%%
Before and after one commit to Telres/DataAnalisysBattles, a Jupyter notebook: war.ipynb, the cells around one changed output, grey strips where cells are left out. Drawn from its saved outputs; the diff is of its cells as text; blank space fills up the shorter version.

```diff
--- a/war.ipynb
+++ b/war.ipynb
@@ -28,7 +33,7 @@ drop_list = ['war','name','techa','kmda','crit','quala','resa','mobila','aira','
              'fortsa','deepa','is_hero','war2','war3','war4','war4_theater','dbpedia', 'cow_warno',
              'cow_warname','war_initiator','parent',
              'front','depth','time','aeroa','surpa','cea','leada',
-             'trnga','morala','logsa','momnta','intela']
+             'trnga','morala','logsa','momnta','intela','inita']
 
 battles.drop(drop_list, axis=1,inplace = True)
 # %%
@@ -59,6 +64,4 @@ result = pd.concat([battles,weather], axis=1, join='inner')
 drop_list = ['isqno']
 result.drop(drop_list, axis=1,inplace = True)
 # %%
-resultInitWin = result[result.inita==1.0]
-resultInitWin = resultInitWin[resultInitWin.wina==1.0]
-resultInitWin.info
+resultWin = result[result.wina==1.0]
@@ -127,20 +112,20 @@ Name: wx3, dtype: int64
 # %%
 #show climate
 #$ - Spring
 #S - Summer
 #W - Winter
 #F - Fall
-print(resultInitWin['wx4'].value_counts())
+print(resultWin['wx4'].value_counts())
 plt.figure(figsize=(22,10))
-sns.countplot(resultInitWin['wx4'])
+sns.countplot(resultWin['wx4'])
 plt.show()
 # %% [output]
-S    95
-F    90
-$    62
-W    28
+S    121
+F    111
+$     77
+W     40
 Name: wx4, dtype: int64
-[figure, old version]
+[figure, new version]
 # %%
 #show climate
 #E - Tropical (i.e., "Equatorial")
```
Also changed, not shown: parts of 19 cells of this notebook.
%%
= TASK GOAL =
Among the lines of the listing above, which ones contain the word "ipynb"? Show them.

= RESPONSE =
Before and after one commit to Telres/DataAnalisysBattles, a Jupyter notebook: war.ipynb, the cells around one changed output, grey strips where cells are left out. Drawn from its saved outputs; the diff is of its cells as text; blank space fills up the shorter version.
--- a/war.ipynb
+++ b/war.ipynb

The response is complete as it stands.